__What needs to be done__:
Whenever a line below includes the word "anonymous", copy that line.

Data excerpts
********************
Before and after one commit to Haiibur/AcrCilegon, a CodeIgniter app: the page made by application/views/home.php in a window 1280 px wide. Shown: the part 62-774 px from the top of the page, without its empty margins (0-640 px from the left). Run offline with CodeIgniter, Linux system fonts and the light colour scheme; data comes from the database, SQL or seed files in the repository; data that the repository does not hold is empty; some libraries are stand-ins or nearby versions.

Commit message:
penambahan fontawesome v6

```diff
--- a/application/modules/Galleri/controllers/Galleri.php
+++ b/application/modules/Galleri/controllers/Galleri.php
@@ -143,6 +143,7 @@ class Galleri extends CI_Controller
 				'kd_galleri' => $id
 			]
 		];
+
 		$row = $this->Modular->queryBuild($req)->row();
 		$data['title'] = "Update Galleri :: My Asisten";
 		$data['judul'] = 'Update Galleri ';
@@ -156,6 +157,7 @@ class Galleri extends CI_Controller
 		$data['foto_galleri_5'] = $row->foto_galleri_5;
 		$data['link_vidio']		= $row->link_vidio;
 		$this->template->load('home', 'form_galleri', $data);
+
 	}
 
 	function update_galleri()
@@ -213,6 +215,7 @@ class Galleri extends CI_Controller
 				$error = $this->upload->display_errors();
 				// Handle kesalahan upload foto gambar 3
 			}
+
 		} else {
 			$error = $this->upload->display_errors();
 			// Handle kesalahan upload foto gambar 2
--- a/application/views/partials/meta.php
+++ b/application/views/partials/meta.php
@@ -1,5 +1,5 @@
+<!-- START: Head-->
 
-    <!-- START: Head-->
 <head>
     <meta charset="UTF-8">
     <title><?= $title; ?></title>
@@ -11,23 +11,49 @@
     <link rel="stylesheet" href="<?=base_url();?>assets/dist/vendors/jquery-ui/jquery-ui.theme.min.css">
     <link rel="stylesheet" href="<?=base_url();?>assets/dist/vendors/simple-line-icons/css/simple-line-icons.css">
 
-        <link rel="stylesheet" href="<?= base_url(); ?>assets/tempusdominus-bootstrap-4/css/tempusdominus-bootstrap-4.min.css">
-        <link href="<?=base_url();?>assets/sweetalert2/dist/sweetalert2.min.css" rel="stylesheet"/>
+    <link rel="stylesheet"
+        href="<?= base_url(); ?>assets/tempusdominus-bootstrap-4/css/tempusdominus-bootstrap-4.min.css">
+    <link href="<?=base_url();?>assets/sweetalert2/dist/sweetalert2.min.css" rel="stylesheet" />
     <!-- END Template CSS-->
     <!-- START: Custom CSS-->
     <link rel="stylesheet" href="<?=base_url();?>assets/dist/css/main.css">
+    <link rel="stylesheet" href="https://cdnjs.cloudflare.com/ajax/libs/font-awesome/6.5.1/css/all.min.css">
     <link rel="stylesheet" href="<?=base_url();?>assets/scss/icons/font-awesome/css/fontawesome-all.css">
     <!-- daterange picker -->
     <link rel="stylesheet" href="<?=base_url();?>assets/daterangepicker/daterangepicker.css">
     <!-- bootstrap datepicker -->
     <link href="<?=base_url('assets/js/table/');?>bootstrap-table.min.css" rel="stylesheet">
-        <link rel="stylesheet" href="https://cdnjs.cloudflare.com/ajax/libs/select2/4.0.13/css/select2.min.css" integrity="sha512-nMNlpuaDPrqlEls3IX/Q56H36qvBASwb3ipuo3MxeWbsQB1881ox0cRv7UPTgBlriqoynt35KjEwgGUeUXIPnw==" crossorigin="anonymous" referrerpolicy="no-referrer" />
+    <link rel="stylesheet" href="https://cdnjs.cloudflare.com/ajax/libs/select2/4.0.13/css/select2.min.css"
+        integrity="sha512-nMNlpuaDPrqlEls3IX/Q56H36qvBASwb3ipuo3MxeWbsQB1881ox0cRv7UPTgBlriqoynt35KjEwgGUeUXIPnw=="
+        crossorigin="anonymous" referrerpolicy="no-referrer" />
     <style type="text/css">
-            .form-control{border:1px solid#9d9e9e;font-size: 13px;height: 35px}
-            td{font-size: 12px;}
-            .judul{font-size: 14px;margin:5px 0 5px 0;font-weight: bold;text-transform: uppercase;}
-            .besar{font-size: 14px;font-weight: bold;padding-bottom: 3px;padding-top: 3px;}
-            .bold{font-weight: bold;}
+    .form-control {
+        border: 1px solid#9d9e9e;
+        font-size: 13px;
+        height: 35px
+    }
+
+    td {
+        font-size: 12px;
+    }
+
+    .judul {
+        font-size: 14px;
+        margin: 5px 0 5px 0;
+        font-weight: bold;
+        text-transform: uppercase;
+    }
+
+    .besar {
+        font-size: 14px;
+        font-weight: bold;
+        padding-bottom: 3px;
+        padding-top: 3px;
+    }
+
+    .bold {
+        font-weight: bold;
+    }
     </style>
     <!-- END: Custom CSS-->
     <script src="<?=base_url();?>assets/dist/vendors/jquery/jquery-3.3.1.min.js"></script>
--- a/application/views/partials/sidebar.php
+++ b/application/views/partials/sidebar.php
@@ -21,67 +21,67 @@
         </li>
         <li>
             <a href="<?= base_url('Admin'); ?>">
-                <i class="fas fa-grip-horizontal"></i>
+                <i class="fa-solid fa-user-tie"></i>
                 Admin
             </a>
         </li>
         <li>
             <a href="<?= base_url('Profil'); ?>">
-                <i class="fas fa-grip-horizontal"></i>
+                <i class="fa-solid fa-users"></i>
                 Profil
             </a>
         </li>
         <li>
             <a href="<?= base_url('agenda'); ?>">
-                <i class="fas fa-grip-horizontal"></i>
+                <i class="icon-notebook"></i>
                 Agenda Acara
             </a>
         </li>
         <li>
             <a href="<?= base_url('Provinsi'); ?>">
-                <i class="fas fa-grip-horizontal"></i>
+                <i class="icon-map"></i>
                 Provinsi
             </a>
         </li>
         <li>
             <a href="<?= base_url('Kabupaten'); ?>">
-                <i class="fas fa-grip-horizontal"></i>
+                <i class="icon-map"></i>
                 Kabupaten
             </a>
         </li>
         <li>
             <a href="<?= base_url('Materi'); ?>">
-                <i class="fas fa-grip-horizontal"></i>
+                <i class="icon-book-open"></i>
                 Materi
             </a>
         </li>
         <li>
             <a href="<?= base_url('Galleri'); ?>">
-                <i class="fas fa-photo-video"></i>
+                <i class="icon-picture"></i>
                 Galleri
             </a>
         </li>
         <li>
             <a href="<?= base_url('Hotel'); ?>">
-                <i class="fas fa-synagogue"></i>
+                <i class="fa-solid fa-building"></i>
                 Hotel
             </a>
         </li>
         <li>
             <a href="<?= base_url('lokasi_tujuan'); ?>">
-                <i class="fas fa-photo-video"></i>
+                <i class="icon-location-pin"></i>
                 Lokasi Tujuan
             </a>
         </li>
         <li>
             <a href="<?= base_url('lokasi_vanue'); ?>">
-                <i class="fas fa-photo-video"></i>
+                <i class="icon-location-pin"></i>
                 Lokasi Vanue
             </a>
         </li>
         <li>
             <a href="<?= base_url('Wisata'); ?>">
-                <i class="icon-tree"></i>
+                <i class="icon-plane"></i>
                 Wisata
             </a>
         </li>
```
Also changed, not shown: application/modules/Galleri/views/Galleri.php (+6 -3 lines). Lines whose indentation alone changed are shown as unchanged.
********************
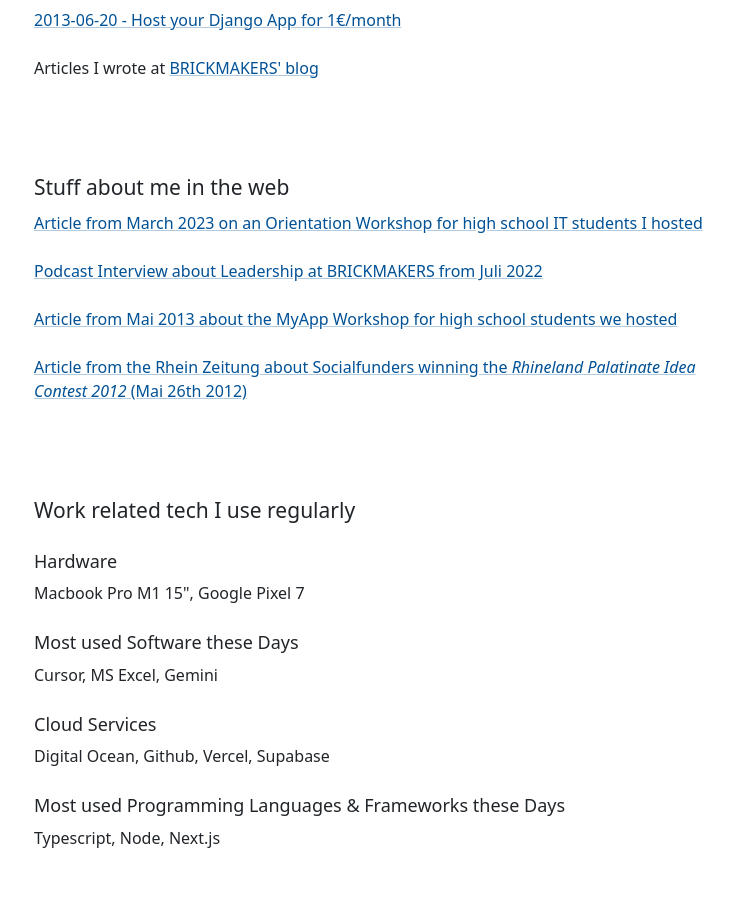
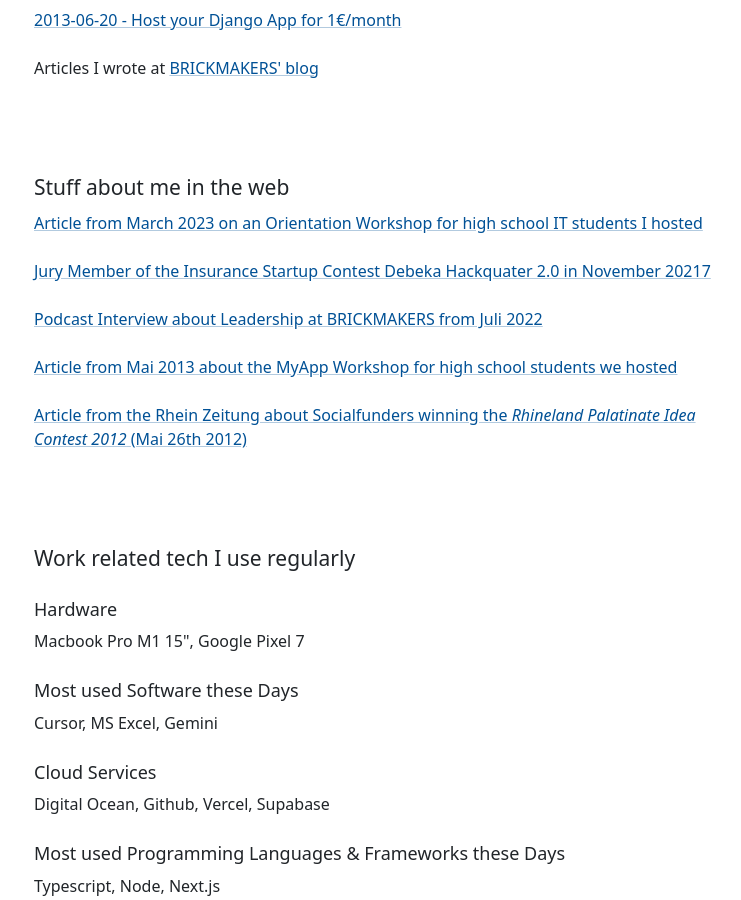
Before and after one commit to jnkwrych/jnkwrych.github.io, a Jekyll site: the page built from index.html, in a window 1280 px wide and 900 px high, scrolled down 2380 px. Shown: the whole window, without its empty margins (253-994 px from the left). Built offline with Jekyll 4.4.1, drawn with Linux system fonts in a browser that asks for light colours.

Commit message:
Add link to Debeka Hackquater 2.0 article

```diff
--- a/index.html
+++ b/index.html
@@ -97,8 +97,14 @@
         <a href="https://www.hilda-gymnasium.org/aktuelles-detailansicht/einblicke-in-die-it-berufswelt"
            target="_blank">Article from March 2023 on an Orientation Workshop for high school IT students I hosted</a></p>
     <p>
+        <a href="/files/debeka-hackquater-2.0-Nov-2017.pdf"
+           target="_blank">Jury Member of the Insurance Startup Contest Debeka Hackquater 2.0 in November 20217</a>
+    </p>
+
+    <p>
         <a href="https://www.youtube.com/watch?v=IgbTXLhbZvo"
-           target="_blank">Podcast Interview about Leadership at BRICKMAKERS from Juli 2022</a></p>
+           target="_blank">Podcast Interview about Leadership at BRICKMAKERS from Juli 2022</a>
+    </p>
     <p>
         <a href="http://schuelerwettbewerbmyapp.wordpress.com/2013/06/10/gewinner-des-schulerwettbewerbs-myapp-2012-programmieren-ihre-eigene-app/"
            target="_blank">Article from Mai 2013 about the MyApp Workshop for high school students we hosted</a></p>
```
********************
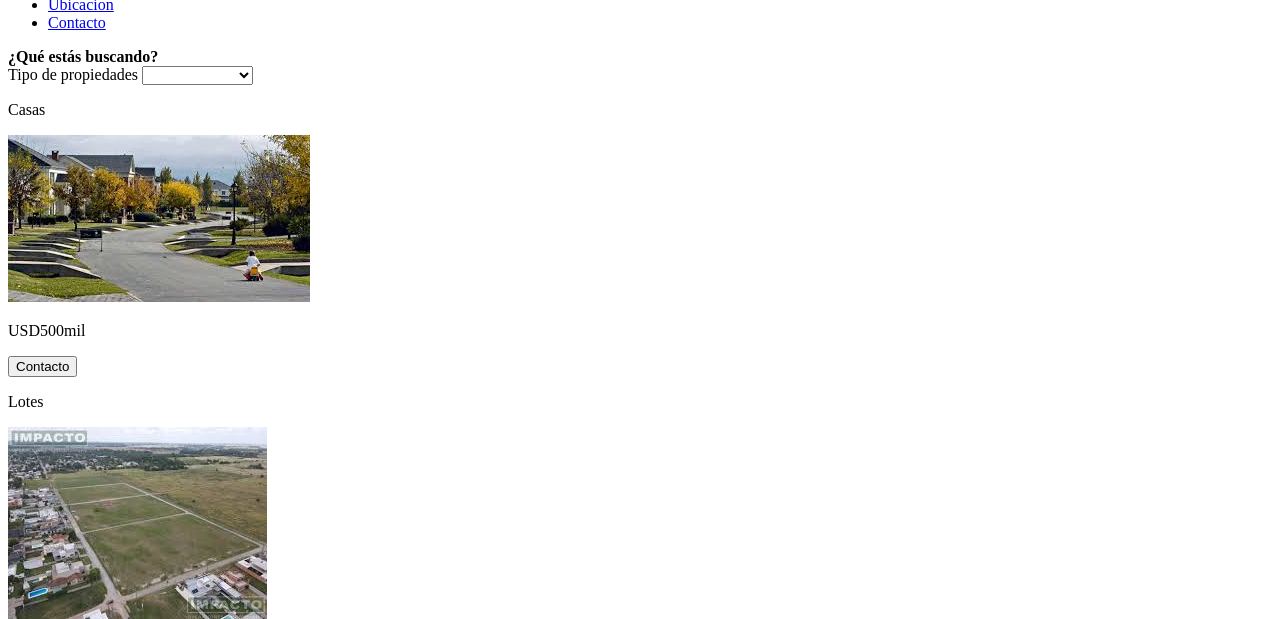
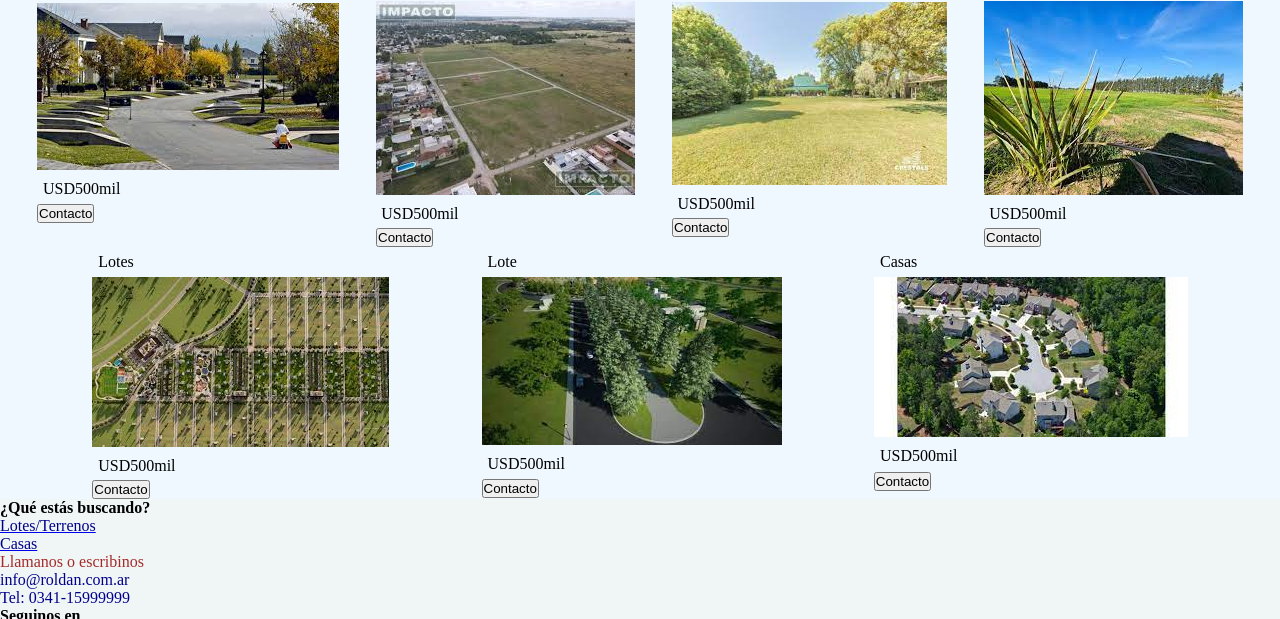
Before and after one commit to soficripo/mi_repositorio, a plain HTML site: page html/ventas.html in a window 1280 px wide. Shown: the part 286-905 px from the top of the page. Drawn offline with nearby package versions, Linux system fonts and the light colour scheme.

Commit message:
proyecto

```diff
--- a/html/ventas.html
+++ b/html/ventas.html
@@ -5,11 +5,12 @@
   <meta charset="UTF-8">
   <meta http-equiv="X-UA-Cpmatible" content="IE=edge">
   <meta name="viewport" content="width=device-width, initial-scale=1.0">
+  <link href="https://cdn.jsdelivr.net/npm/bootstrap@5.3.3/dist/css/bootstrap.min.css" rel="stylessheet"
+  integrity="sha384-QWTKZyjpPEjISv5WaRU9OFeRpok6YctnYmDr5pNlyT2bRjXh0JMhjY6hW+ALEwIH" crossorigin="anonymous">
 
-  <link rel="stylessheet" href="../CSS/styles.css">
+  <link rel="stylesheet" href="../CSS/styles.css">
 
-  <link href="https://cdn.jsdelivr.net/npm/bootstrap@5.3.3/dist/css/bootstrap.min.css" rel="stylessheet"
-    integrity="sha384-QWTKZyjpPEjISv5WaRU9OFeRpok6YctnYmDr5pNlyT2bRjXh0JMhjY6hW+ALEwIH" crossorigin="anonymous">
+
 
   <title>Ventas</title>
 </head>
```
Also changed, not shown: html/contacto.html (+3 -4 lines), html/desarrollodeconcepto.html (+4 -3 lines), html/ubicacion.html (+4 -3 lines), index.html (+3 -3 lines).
********************
__Answer box__:
-        <link rel="stylesheet" href="https://cdnjs.cloudflare.com/ajax/libs/select2/4.0.13/css/select2.min.css" integrity="sha512-nMNlpuaDPrqlEls3IX/Q56H36qvBASwb3ipuo3MxeWbsQB1881ox0cRv7UPTgBlriqoynt35KjEwgGUeUXIPnw==" crossorigin="anonymous" referrerpolicy="no-referrer" />
+        crossorigin="anonymous" referrerpolicy="no-referrer" />
+  integrity="sha384-QWTKZyjpPEjISv5WaRU9OFeRpok6YctnYmDr5pNlyT2bRjXh0JMhjY6hW+ALEwIH" crossorigin="anonymous">
-    integrity="sha384-QWTKZyjpPEjISv5WaRU9OFeRpok6YctnYmDr5pNlyT2bRjXh0JMhjY6hW+ALEwIH" crossorigin="anonymous">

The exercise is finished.